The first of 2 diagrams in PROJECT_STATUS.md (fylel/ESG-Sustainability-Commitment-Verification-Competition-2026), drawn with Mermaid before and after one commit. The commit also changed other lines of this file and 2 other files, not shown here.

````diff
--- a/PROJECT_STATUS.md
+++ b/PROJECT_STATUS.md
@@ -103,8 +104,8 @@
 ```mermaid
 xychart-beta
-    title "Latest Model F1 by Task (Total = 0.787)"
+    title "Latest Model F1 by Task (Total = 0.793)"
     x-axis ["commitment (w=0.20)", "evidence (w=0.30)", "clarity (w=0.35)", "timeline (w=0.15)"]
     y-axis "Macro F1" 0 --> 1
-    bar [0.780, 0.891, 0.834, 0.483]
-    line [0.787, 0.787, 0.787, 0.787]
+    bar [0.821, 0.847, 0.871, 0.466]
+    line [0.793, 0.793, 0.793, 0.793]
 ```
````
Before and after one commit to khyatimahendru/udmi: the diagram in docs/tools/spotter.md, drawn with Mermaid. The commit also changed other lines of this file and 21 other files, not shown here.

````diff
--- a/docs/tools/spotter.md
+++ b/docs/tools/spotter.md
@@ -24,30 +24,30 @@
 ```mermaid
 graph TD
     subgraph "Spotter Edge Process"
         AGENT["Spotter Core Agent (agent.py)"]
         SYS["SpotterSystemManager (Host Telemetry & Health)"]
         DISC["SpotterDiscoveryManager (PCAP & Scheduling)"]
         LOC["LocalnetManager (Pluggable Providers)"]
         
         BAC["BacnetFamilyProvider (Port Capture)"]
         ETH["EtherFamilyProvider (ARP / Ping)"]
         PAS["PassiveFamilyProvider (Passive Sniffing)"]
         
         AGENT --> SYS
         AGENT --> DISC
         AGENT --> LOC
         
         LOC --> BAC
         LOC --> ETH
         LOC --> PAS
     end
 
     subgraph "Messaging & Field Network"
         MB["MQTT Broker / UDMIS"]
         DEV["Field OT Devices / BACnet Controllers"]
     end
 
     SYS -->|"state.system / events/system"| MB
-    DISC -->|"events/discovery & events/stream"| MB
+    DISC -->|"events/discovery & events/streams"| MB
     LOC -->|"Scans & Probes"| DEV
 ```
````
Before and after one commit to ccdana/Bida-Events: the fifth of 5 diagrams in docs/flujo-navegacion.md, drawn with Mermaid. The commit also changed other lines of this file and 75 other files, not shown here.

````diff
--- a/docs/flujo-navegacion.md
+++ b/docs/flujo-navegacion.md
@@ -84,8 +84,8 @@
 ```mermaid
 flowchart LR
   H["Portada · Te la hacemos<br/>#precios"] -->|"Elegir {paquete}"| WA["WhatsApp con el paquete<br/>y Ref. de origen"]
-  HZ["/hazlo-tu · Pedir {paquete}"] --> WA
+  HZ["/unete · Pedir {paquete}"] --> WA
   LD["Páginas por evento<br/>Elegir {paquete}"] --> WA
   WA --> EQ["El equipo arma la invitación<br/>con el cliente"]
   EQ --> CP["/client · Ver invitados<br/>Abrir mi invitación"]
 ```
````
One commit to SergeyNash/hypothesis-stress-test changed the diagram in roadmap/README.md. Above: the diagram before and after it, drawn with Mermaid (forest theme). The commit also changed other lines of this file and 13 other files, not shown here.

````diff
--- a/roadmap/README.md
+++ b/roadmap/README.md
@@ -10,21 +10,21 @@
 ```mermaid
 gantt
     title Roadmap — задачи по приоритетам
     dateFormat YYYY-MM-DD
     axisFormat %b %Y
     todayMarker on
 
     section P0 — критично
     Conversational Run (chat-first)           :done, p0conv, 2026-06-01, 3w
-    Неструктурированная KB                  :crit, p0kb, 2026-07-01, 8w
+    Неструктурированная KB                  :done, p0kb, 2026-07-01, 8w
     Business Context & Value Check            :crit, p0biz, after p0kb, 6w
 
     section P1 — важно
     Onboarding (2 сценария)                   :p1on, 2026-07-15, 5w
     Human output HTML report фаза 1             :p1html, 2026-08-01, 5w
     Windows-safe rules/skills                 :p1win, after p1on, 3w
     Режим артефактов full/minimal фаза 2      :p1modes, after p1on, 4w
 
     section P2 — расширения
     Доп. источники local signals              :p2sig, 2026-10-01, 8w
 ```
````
+--
INSTRUCTIONS FOR THE TASK -> From the listing above, find the number of lines with the word "AGENT" in them. Answer with the number only.

OUTPUT FOR THIS EXERCISE -> 4